▸ REQUIRED WORK
Without the pictures, retype each line below exactly as it stands.
++++++++++
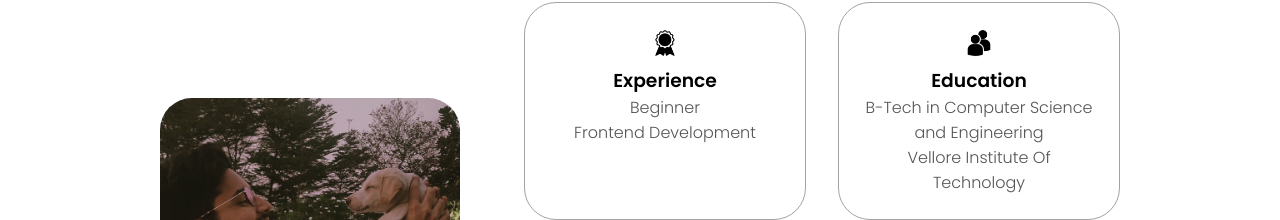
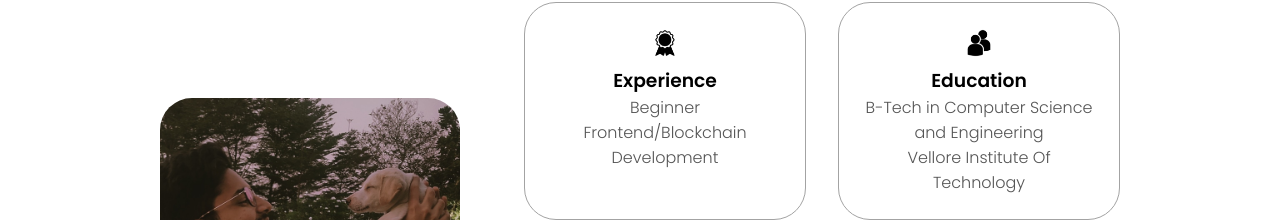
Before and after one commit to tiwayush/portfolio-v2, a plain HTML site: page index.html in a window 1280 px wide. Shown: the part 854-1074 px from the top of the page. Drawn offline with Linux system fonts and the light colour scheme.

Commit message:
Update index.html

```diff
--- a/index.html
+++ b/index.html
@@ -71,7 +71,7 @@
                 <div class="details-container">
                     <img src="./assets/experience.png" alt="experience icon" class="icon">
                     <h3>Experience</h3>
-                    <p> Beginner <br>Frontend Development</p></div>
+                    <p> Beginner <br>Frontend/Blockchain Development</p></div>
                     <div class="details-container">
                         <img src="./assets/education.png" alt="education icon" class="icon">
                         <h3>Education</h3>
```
++++++++++
▸ TASK ANSWER
Before and after one commit to tiwayush/portfolio-v2, a plain HTML site: page index.html in a window 1280 px wide. Shown: the part 854-1074 px from the top of the page. Drawn offline with Linux system fonts and the light colour scheme.

Commit message:
Update index.html

```diff
--- a/index.html
+++ b/index.html
@@ -71,7 +71,7 @@
                 <div class="details-container">
                     <img src="./assets/experience.png" alt="experience icon" class="icon">
                     <h3>Experience</h3>
-                    <p> Beginner <br>Frontend Development</p></div>
+                    <p> Beginner <br>Frontend/Blockchain Development</p></div>
                     <div class="details-container">
                         <img src="./assets/education.png" alt="education icon" class="icon">
                         <h3>Education</h3>
```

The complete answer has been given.